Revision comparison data
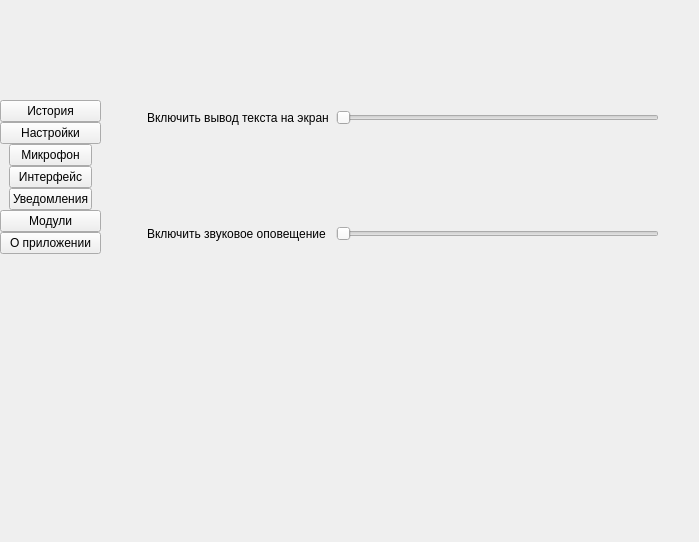
Monsets/Eva, file des.ui: the form before one commit.
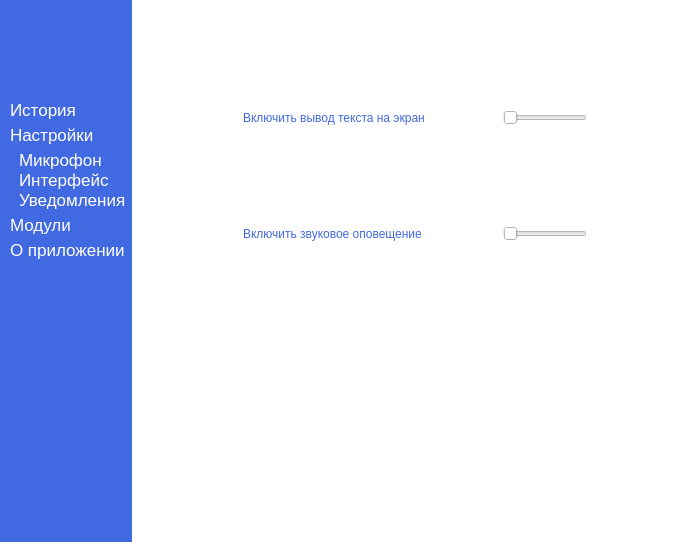
The form after the commit. The open tabs and pages were chosen to show the change.

Patch:
```diff
--- a/des.ui
+++ b/des.ui
@@ -13,9 +13,18 @@
     <height>542</height>
    </rect>
   </property>
+  <property name="minimumSize">
+   <size>
+    <width>699</width>
+    <height>542</height>
+   </size>
+  </property>
   <property name="windowTitle">
    <string>Eva</string>
   </property>
+  <property name="styleSheet">
+   <string notr="true">background-color: rgb(65,105,225)</string>
+  </property>
   <widget class="QWidget" name="centralwidget">
    <layout class="QGridLayout" name="gridLayout_4">
     <property name="leftMargin">
@@ -32,6 +41,9 @@
     </property>
     <item row="0" column="1">
      <widget class="QStackedWidget" name="stackedWidget">
+      <property name="styleSheet">
+       <string notr="true">background-color: white;</string>
+      </property>
       <property name="currentIndex">
        <number>2</number>
       </property>
@@ -208,13 +220,25 @@
          </property>
          <item row="0" column="0">
           <widget class="QLabel" name="label_5">
+          <property name="styleSheet">
+           <string notr="true">color: rgb(65,105,225);</string>
+          </property>
            <property name="text">
             <string>Включить вывод текста на экран</string>
            </property>
+          <property name="margin">
+           <number>15</number>
+          </property>
           </widget>
          </item>
          <item row="1" column="1">
-          <widget class="QSlider" name="horizontalSlider_2">
+         <widget class="QSlider" name="ToggleSlider_SoundNotify">
+          <property name="sizePolicy">
+           <sizepolicy hsizetype="Fixed" vsizetype="Fixed">
+            <horstretch>0</horstretch>
+            <verstretch>0</verstretch>
+           </sizepolicy>
+          </property>
            <property name="maximum">
             <number>1</number>
            </property>
@@ -225,16 +249,58 @@
          </item>
          <item row="1" column="0">
           <widget class="QLabel" name="label_6">
+          <property name="sizePolicy">
+           <sizepolicy hsizetype="Fixed" vsizetype="Preferred">
+            <horstretch>0</horstretch>
+            <verstretch>0</verstretch>
+           </sizepolicy>
+          </property>
+          <property name="styleSheet">
+           <string notr="true">color: rgb(65,105,225);</string>
+          </property>
            <property name="text">
             <string>Включить звуковое оповещение </string>
            </property>
+          <property name="margin">
+           <number>15</number>
+          </property>
           </widget>
          </item>
          <item row="0" column="1">
+         <widget class="QSlider" name="ToggleSlider_TextNotify">
+          <property name="enabled">
+           <bool>true</bool>
+          </property>
+          <property name="sizePolicy">
+           <sizepolicy hsizetype="Fixed" vsizetype="Fixed">
+            <horstretch>0</horstretch>
+            <verstretch>0</verstretch>
+           </sizepolicy>
+          </property>
+          <property name="styleSheet">
+           <string notr="true">border-radius: 5px;</string>
+          </property>
+          <property name="maximum">
+           <number>1</number>
+          </property>
+          <property name="orientation">
+           <enum>Qt::Horizontal</enum>
+          </property>
+         </widget>
+        </item>
+       </layout>
+      </widget>
+      <widget class="QWidget" name="settings_interface_page">
+       <layout class="QVBoxLayout" name="settings_interface_page_layout">
+        <item>
+         <widget class="QLabel" name="label_7">
+          <property name="text">
+           <string>Размер шрифта</string>
+          </property>
+         </widget>
+        </item>
+        <item>
           <widget class="QSlider" name="horizontalSlider">
-           <property name="maximum">
-            <number>1</number>
-           </property>
            <property name="orientation">
             <enum>Qt::Horizontal</enum>
            </property>
@@ -264,10 +330,10 @@
     <item row="0" column="0">
      <layout class="QVBoxLayout" name="verticalLayout" stretch="0,0,0,0,0,0">
       <property name="spacing">
-       <number>0</number>
+       <number>5</number>
       </property>
       <property name="leftMargin">
-       <number>0</number>
+       <number>10</number>
       </property>
       <property name="topMargin">
        <number>100</number>
@@ -277,6 +343,9 @@
       </property>
       <item>
        <widget class="QPushButton" name="Button_History">
+        <property name="styleSheet">
+         <string notr="true">color: white;border: none;font:  17px ;text-align:left;</string>
+        </property>
         <property name="text">
          <string>История</string>
         </property>
@@ -284,6 +353,9 @@
       </item>
       <item>
        <widget class="QPushButton" name="Button_Settings">
+        <property name="styleSheet">
+         <string notr="true">color: white;border: none;font:  17px ;text-align:left;</string>
+        </property>
         <property name="text">
          <string>Настройки</string>
         </property>
@@ -304,6 +376,9 @@
          <property name="topMargin">
           <number>0</number>
          </property>
+         <property name="rightMargin">
+          <number>0</number>
+         </property>
          <property name="bottomMargin">
           <number>0</number>
          </property>
@@ -312,6 +387,9 @@
            <property name="enabled">
             <bool>true</bool>
            </property>
+           <property name="styleSheet">
+            <string notr="true">color: white;border: none;font:  17px ;text-align:left;</string>
+           </property>
            <property name="text">
             <string>Микрофон</string>
            </property>
@@ -319,6 +397,9 @@
          </item>
          <item>
           <widget class="QPushButton" name="Button_Settings_Interface">
+           <property name="styleSheet">
+            <string notr="true">color: white;border: none;font:  17px ;text-align:left;</string>
+           </property>
            <property name="text">
             <string>Интерфейс</string>
            </property>
@@ -326,6 +407,9 @@
          </item>
          <item>
           <widget class="QPushButton" name="Button_Settings_Notify">
+           <property name="styleSheet">
+            <string notr="true">color: white;border: none;font:  17px ;text-align:left;</string>
+           </property>
            <property name="text">
             <string>Уведомления</string>
            </property>
@@ -336,6 +420,9 @@
       </item>
       <item>
        <widget class="QPushButton" name="Button_Modules">
+        <property name="styleSheet">
+         <string notr="true">color: white;border: none;font:  17px ;text-align:left;</string>
+        </property>
         <property name="text">
          <string>Модули</string>
         </property>
@@ -343,6 +430,12 @@
       </item>
       <item>
        <widget class="QPushButton" name="Button_About">
+        <property name="autoFillBackground">
+         <bool>false</bool>
+        </property>
+        <property name="styleSheet">
+         <string notr="true">color: white;border: none;font:  17px ;text-align:left;</string>
+        </property>
         <property name="text">
          <string>О приложении</string>
         </property>
```
Left out of the diff: 56 changed lines with no effect on the pictures. Lines whose indentation alone changed are shown as unchanged.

PROBLEM TO WORK ON: All of the data above needs to be retyped exactly, with the pictures removed.

RESPONSE BOX:
Monsets/Eva, file des.ui: the form before one commit.
The form after the commit. The open tabs and pages were chosen to show the change.

Patch:
```diff
--- a/des.ui
+++ b/des.ui
@@ -13,9 +13,18 @@
     <height>542</height>
    </rect>
   </property>
+  <property name="minimumSize">
+   <size>
+    <width>699</width>
+    <height>542</height>
+   </size>
+  </property>
   <property name="windowTitle">
    <string>Eva</string>
   </property>
+  <property name="styleSheet">
+   <string notr="true">background-color: rgb(65,105,225)</string>
+  </property>
   <widget class="QWidget" name="centralwidget">
    <layout class="QGridLayout" name="gridLayout_4">
     <property name="leftMargin">
@@ -32,6 +41,9 @@
     </property>
     <item row="0" column="1">
      <widget class="QStackedWidget" name="stackedWidget">
+      <property name="styleSheet">
+       <string notr="true">background-color: white;</string>
+      </property>
       <property name="currentIndex">
        <number>2</number>
       </property>
@@ -208,13 +220,25 @@
          </property>
          <item row="0" column="0">
           <widget class="QLabel" name="label_5">
+          <property name="styleSheet">
+           <string notr="true">color: rgb(65,105,225);</string>
+          </property>
            <property name="text">
             <string>Включить вывод текста на экран</string>
            </property>
+          <property name="margin">
+           <number>15</number>
+          </property>
           </widget>
          </item>
          <item row="1" column="1">
-          <widget class="QSlider" name="horizontalSlider_2">
+         <widget class="QSlider" name="ToggleSlider_SoundNotify">
+          <property name="sizePolicy">
+           <sizepolicy hsizetype="Fixed" vsizetype="Fixed">
+            <horstretch>0</horstretch>
+            <verstretch>0</verstretch>
+           </sizepolicy>
+          </property>
            <property name="maximum">
             <number>1</number>
            </property>
@@ -225,16 +249,58 @@
          </item>
          <item row="1" column="0">
           <widget class="QLabel" name="label_6">
+          <property name="sizePolicy">
+           <sizepolicy hsizetype="Fixed" vsizetype="Preferred">
+            <horstretch>0</horstretch>
+            <verstretch>0</verstretch>
+           </sizepolicy>
+          </property>
+          <property name="styleSheet">
+           <string notr="true">color: rgb(65,105,225);</string>
+          </property>
            <property name="text">
             <string>Включить звуковое оповещение </string>
            </property>
+          <property name="margin">
+           <number>15</number>
+          </property>
           </widget>
          </item>
          <item row="0" column="1">
+         <widget class="QSlider" name="ToggleSlider_TextNotify">
+          <property name="enabled">
+           <bool>true</bool>
+          </property>
+          <property name="sizePolicy">
+           <sizepolicy hsizetype="Fixed" vsizetype="Fixed">
+            <horstretch>0</horstretch>
+            <verstretch>0</verstretch>
+           </sizepolicy>
+          </property>
+          <property name="styleSheet">
+           <string notr="true">border-radius: 5px;</string>
+          </property>
+          <property name="maximum">
+           <number>1</number>
+          </property>
+          <property name="orientation">
+           <enum>Qt::Horizontal</enum>
+          </property>
+         </widget>
+        </item>
+       </layout>
+      </widget>
+      <widget class="QWidget" name="settings_interface_page">
+       <layout class="QVBoxLayout" name="settings_interface_page_layout">
+        <item>
+         <widget class="QLabel" name="label_7">
+          <property name="text">
+           <string>Размер шрифта</string>
+          </property>
+         </widget>
+        </item>
+        <item>
           <widget class="QSlider" name="horizontalSlider">
-           <property name="maximum">
-            <number>1</number>
-           </property>
            <property name="orientation">
             <enum>Qt::Horizontal</enum>
            </property>
@@ -264,10 +330,10 @@
     <item row="0" column="0">
      <layout class="QVBoxLayout" name="verticalLayout" stretch="0,0,0,0,0,0">
       <property name="spacing">
-       <number>0</number>
+       <number>5</number>
       </property>
       <property name="leftMargin">
-       <number>0</number>
+       <number>10</number>
       </property>
       <property name="topMargin">
        <number>100</number>
@@ -277,6 +343,9 @@
       </property>
       <item>
        <widget class="QPushButton" name="Button_History">
+        <property name="styleSheet">
+         <string notr="true">color: white;border: none;font:  17px ;text-align:left;</string>
+        </property>
         <property name="text">
          <string>История</string>
         </property>
@@ -284,6 +353,9 @@
       </item>
       <item>
        <widget class="QPushButton" name="Button_Settings">
+        <property name="styleSheet">
+         <string notr="true">color: white;border: none;font:  17px ;text-align:left;</string>
+        </property>
         <property name="text">
          <string>Настройки</string>
         </property>
@@ -304,6 +376,9 @@
          <property name="topMargin">
           <number>0</number>
          </property>
+         <property name="rightMargin">
+          <number>0</number>
+         </property>
          <property name="bottomMargin">
           <number>0</number>
          </property>
@@ -312,6 +387,9 @@
            <property name="enabled">
             <bool>true</bool>
            </property>
+           <property name="styleSheet">
+            <string notr="true">color: white;border: none;font:  17px ;text-align:left;</string>
+           </property>
            <property name="text">
             <string>Микрофон</string>
            </property>
@@ -319,6 +397,9 @@
          </item>
          <item>
           <widget class="QPushButton" name="Button_Settings_Interface">
+           <property name="styleSheet">
+            <string notr="true">color: white;border: none;font:  17px ;text-align:left;</string>
+           </property>
            <property name="text">
             <string>Интерфейс</string>
            </property>
@@ -326,6 +407,9 @@
          </item>
          <item>
           <widget class="QPushButton" name="Button_Settings_Notify">
+           <property name="styleSheet">
+            <string notr="true">color: white;border: none;font:  17px ;text-align:left;</string>
+           </property>
            <property name="text">
             <string>Уведомления</string>
            </property>
@@ -336,6 +420,9 @@
       </item>
       <item>
        <widget class="QPushButton" name="Button_Modules">
+        <property name="styleSheet">
+         <string notr="true">color: white;border: none;font:  17px ;text-align:left;</string>
+        </property>
         <property name="text">
          <string>Модули</string>
         </property>
@@ -343,6 +430,12 @@
       </item>
       <item>
        <widget class="QPushButton" name="Button_About">
+        <property name="autoFillBackground">
+         <bool>false</bool>
+        </property>
+        <property name="styleSheet">
+         <string notr="true">color: white;border: none;font:  17px ;text-align:left;</string>
+        </property>
         <property name="text">
          <string>О приложении</string>
         </property>
```
Left out of the diff: 56 changed lines with no effect on the pictures. Lines whose indentation alone changed are shown as unchanged.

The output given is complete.